USU chemists shed new light on global energy, food supply challenge
LOGAN, UTAH, USA – All living things require nitrogen for survival, but the world depends on only two known processes to break nitrogen's ultra-strong bonds to allow conversion to a form humans, animals and plants can consume. One is a natural, bacterial process on which farmers have relied since the dawn of agriculture. The other is the century-old Haber-Bösch process, which revolutionized fertilizer production and spurred unprecedented growth of the global food supply.
"We live in a sea of nitrogen, yet our bodies can't access it from the air," says Utah State University biochemist Lance Seefeldt. "Instead, we get this life-sustaining compound from protein in our food."
But now, Seefeldt and colleagues announce a light-driven process that could, once again, revolutionize agriculture, while reducing the world food supply's dependence on fossil fuels and relieving Haber-Bösch's heavy carbon footprint.
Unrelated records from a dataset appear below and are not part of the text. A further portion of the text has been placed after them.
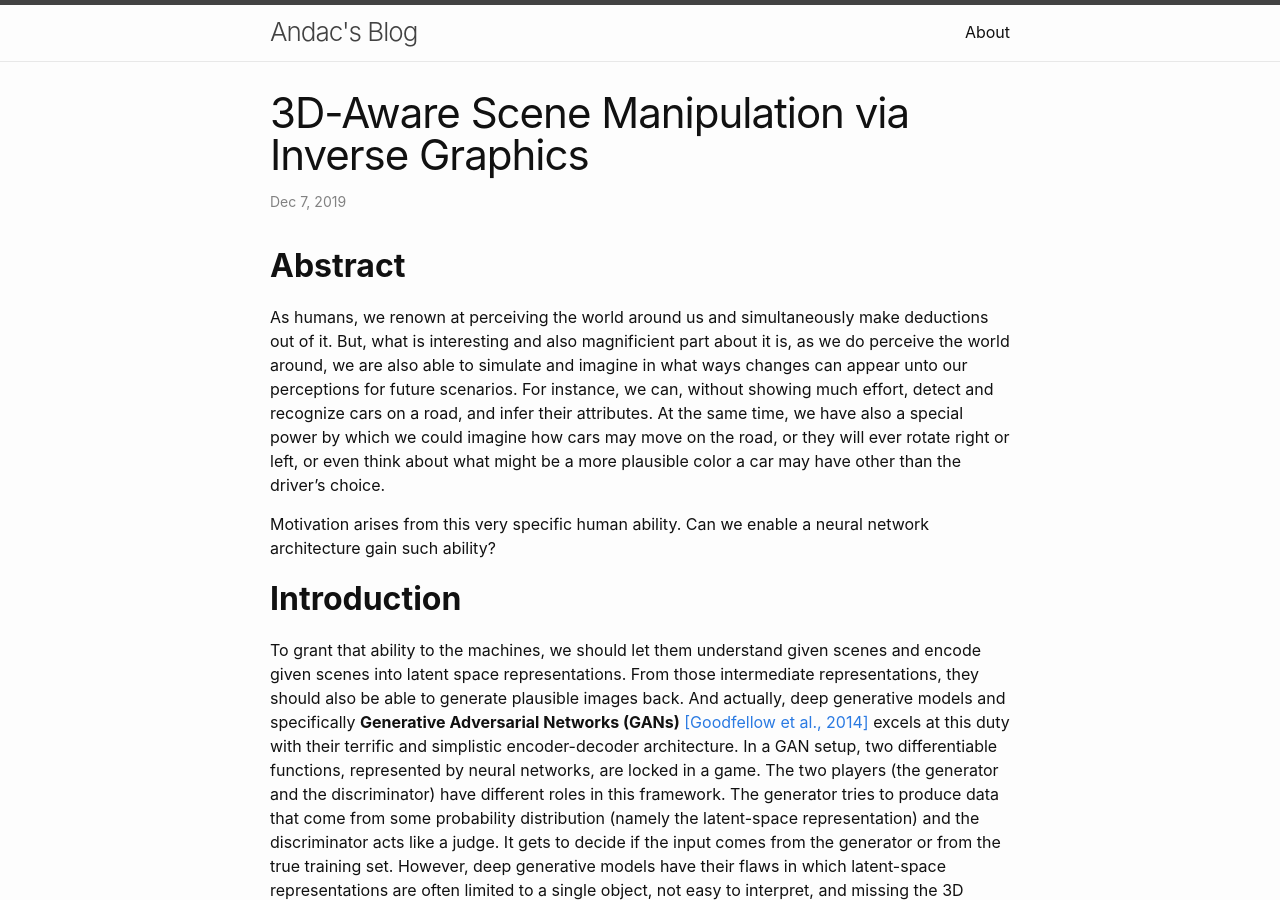
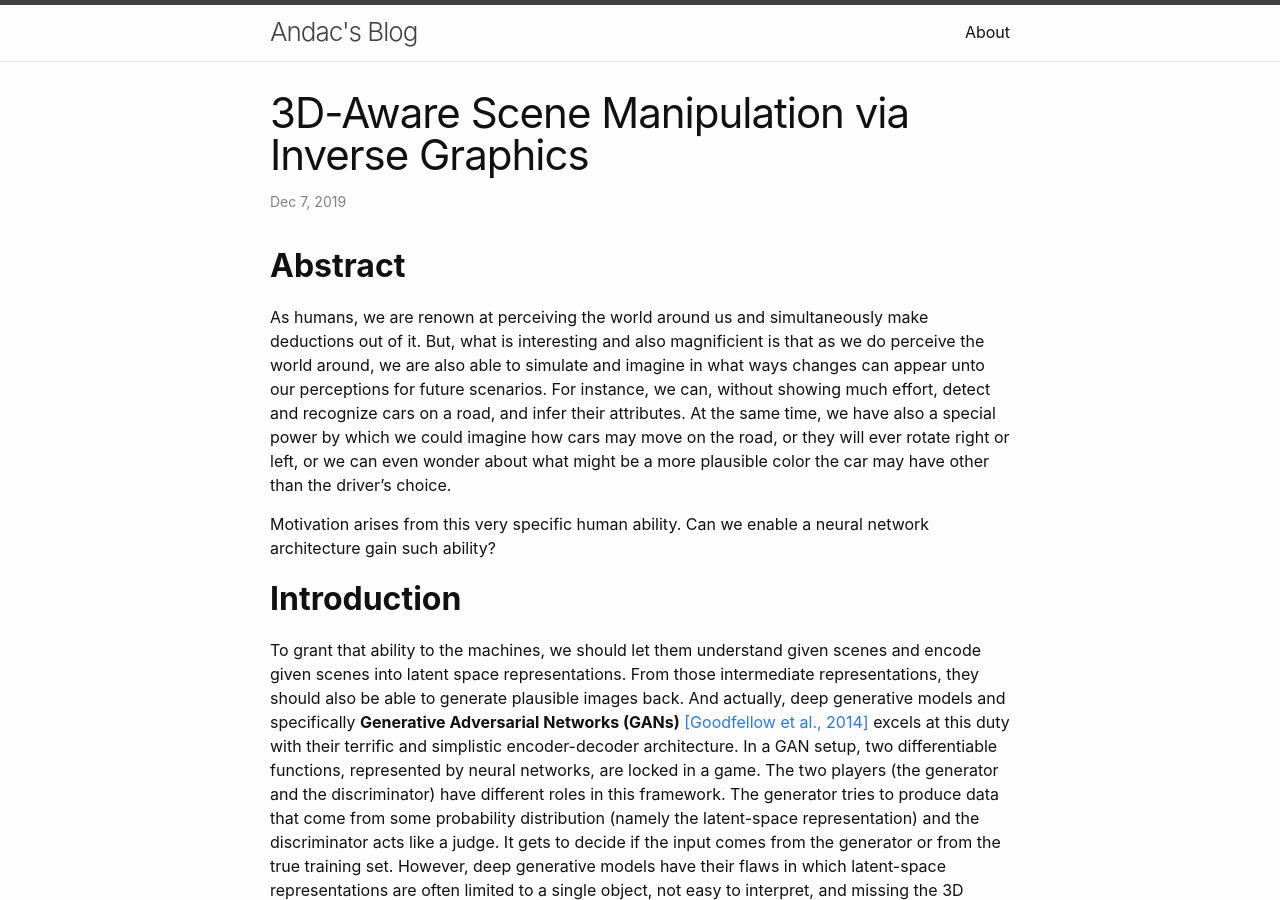
Before and after one commit to andactan/andactan.github.io, a Jekyll site: the page built from _posts/2019-12-07-inverse-graphics.markdown, in a window 1280 px wide and 900 px high. Built offline with Jekyll 4.4.1, drawn with Linux system fonts in a browser that asks for light colours; formulas are drawn with MathJax 3.

Commit message:
content changes

```diff
--- a/_posts/2019-12-07-inverse-graphics.markdown
+++ b/_posts/2019-12-07-inverse-graphics.markdown
@@ -7,9 +7,8 @@ permalink: /inverse-graphics/
 ---
 ## **Abstract**
 
-As humans, we renown at perceiving the world around us and simultaneously make deductions out of it. But, what is interesting and also magnificient part about it is, as we do perceive the world around, we are also able to simulate and imagine in what ways changes can appear unto our perceptions for future scenarios. For instance, we can, without showing much effort,
-detect and recognize cars on a road, and infer their attributes. At the same time, we have also a special power by which we could imagine how cars may move on the road, or they will ever rotate right or left, or even think about what might
-be a more plausible color a car may have other than the driver's choice.
+As humans, we are renown at perceiving the world around us and simultaneously make deductions out of it. But, what is interesting and also magnificient is that as we do perceive the world around, we are also able to simulate and imagine in what ways changes can appear unto our perceptions for future scenarios. For instance, we can, without showing much effort, detect and recognize cars on a road, and infer their attributes. At the same time, we have also a special power by which we could imagine how cars may move on the road, or they will ever rotate right or left, or we can even wonder about what might
+be a more plausible color the car may have other than the driver's choice.
 
 Motivation arises from this very specific human ability. Can we enable a neural network architecture gain such ability?
 
```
The research team, which includes USU's Seefeldt, Derek Harris, Andrew Rasmussen and Nimesh Khadka; Katherine A. Brown and Paul W. King of Colorado's National Renewable Energy Laboratory; Molly Wilker, Hayden Hamby and Gordana Dukovic of the University of Colorado and Stephen Keable and John Peters of Montana State University, publishes findings in the April 22, 2016 issue of the journal Science.
The research at USU was supported by the U.S. Department of Energy.
"Our research demonstrates photochemical energy can replace adenosine triphosphate, which is typically used to convert dinitrogen, the form of nitrogen found in the air, to ammonia, a main ingredient of commercially produced fertilizers," says Seefeldt, professor in USU's Department of Chemistry and Biochemistry and an American Association for the Advancement of Science Fellow.
Any way you slice it, he says, nitrogen fixation is an energy-intensive process.
"The Haber-Bösch process currently consumes about two percent of the world's fossil fuel supply," Seefeldt says. "So, the new process, which uses nanomaterials to capture light energy, could be a game-changer."
"Using light directly to create a catalyst is much more energy efficient, says Brown, NREL research scientist. "This new ammonia-producing process is the first example of how light energy can be directly coupled to dinitrogen reduction, meaning sunlight or artificial light can power the reaction."
Energy-efficient production of ammonia holds promise not only for food production, but also for development of technologies that enable use of environmentally cleaner alternative fuels, including improved fuel cells to store solar energy.
In addition to its practical applications, the research sheds light on fundamental aspects of how bacterial enzymes known as nitrogenases function; an area of chemistry Seefeldt has studied for nearly two decades.
"Our current findings are the result of interdisciplinary collaboration," he says. "Each institution brought unique expertise to the project. We couldn't have succeeded without each partner's contributions to the collaboration."